Percutaneous endoscopic gastrostomy is one of the gastrostomy methods used for patients who are unable to take food orally. We aimed to present our results for percutaneous endoscopic gastrostomy.
One hundred and fifteen patients undergoing percutaneous endoscopic gastrostomy by pull technique were retrospectively evaluated in terms of indications, complications, durability of tube, and mortality.
Of the 115 cases, 60 were males and 55 females with the median age of 67 (2-93) years.
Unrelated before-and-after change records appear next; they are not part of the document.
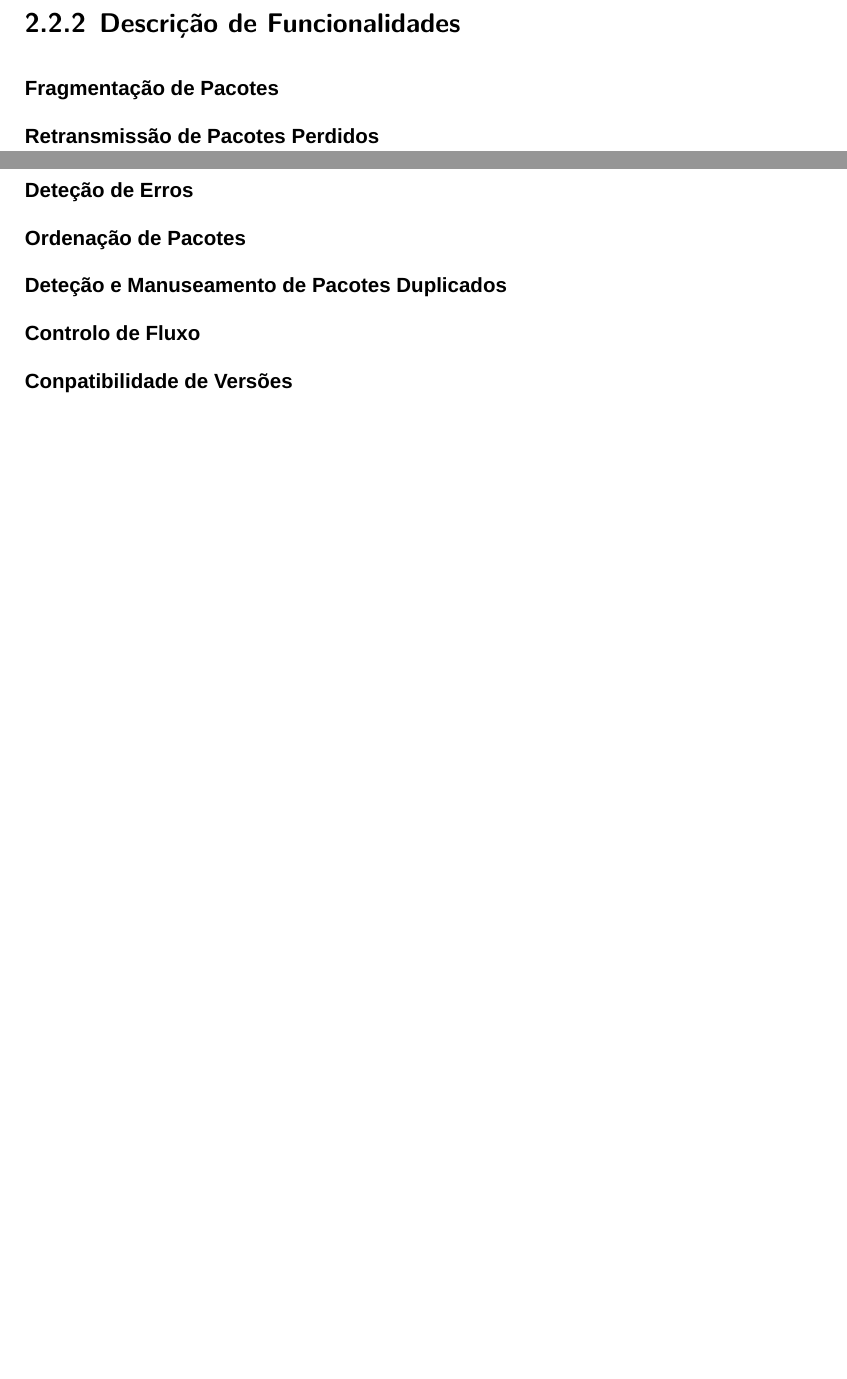
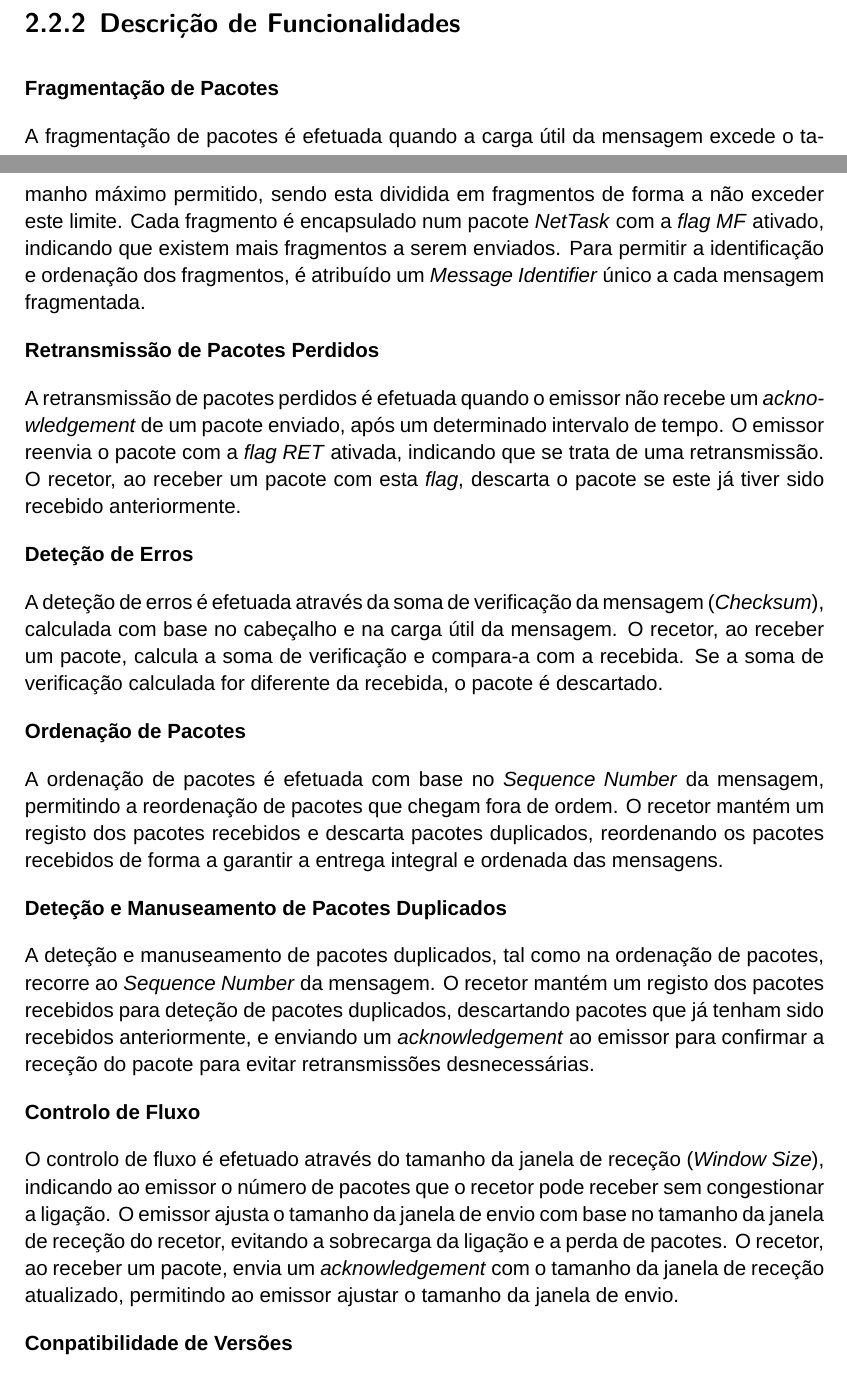
Before and after one commit to migueltc13/project-CC, a LaTeX document (report/main.tex): two parts of pages 11 and 12 of 17 before the commit and two parts of pages 11 and 12 of 18 after it, joined at a grey line, cut so that both start at the same text, the shorter picture padded with empty space. Compiled offline with XeLaTeX; a missing font is replaced by an installed copy or a similar font.

Commit message:
Add abstract and describe features on report

```diff
--- a/report/main.tex
+++ b/report/main.tex
@@ -183,13 +194,52 @@ sequência que ilustram o comportamento do protocolo em situações normais e ad
 
 \textbf{Fragmentação de Pacotes}
 
+A fragmentação de pacotes é efetuada quando a carga útil da mensagem excede o
+tamanho máximo permitido, sendo esta dividida em fragmentos de forma a não exceder
+este limite. Cada fragmento é encapsulado num pacote \textit{NetTask} com a
+\textit{flag MF} ativado, indicando que existem mais fragmentos a serem enviados.
+Para permitir a identificação e ordenação dos fragmentos, é atribuído um
+\textit{Message Identifier} único a cada mensagem fragmentada.
+
+
 \textbf{Retransmissão de Pacotes Perdidos}
+
+A retransmissão de pacotes perdidos é efetuada quando o emissor não recebe um
+\textit{acknowledgement} de um pacote enviado, após um determinado intervalo de
+tempo. O emissor reenvia o pacote com a \textit{flag RET} ativada, indicando que
+se trata de uma retransmissão. O recetor, ao receber um pacote com esta \textit{flag},
+descarta o pacote se este já tiver sido recebido anteriormente.
+
 
 \textbf{Deteção de Erros}
 
+A deteção de erros é efetuada através da soma de verificação da mensagem (\textit{Checksum}),
+calculada com base no cabeçalho e na carga útil da mensagem. O recetor, ao receber
+um pacote, calcula a soma de verificação e compara-a com a recebida. Se a soma de
+verificação calculada for diferente da recebida, o pacote é descartado.
+
+
 \textbf{Ordenação de Pacotes}
+
+A ordenação de pacotes é efetuada com base no \textit{Sequence Number} da mensagem,
+permitindo a reordenação de pacotes que chegam fora de ordem. O recetor mantém
+um registo dos pacotes recebidos e descarta pacotes duplicados, reordenando os
+pacotes recebidos de forma a garantir a entrega integral e ordenada das mensagens.
+
 
 \textbf{Deteção e Manuseamento de Pacotes Duplicados}
 
+A deteção e manuseamento de pacotes duplicados, tal como na ordenação de pacotes, recorre ao
+\textit{Sequence Number} da mensagem. O recetor mantém um registo dos pacotes recebidos para
+deteção de pacotes duplicados, descartando pacotes que já tenham sido recebidos anteriormente, e
+enviando um \textit{acknowledgement} ao emissor para confirmar a receção do pacote para evitar
+retransmissões desnecessárias.
+
 \textbf{Controlo de Fluxo}
 
+O controlo de fluxo é efetuado através do tamanho da janela de receção (\textit{Window Size}),
+indicando ao emissor o número de pacotes que o recetor pode receber sem congestionar a ligação.
+O emissor ajusta o tamanho da janela de envio com base no tamanho da janela de receção do recetor,
+evitando a sobrecarga da ligação e a perda de pacotes. O recetor, ao receber um pacote, envia um
+\textit{acknowledgement} com o tamanho da janela de receção atualizado, permitindo ao emissor ajustar
+o tamanho da janela de envio.
```
Also changed, not shown: report/output/main.pdf, report/main.tex (23 more changed lines).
Indications for percutaneous endoscopic gastrostomy placement were cerebrovascular accident in 39, brain tumors in 24, subarachnoidal hemorrhage in 21, several neurologic disorders in 17, miscellaneous extracerebral tumors in 6, head injury in 5, hypoxic encephalopathy in 2, and iatrogenic in 1. The durability of the tube was a median of 242 (9-1988) days. The tube was removed in 16 patients and was changed in 11 patients with a median interval of 142.5 (35-427) and 133 (24-1251) days, respectively. Four wound infections, two buried bumper syndromes, and two aspiration pneumonias developed. Total follow-up was 114.1 patient-years with procedure-related mortality, 30-day mortality, and overall mortality of 0%, 3.5% (4/115), and 17.4% (20/115), respectively. The mortality rate was 45% for patients who had brain tumor and 11.6% for the remainder.
Percutaneous endoscopic gastrostomy is a minimally invasive gastrostomy method with low morbidity and mortality rates, easy to follow-up, and easy to replace when clogged.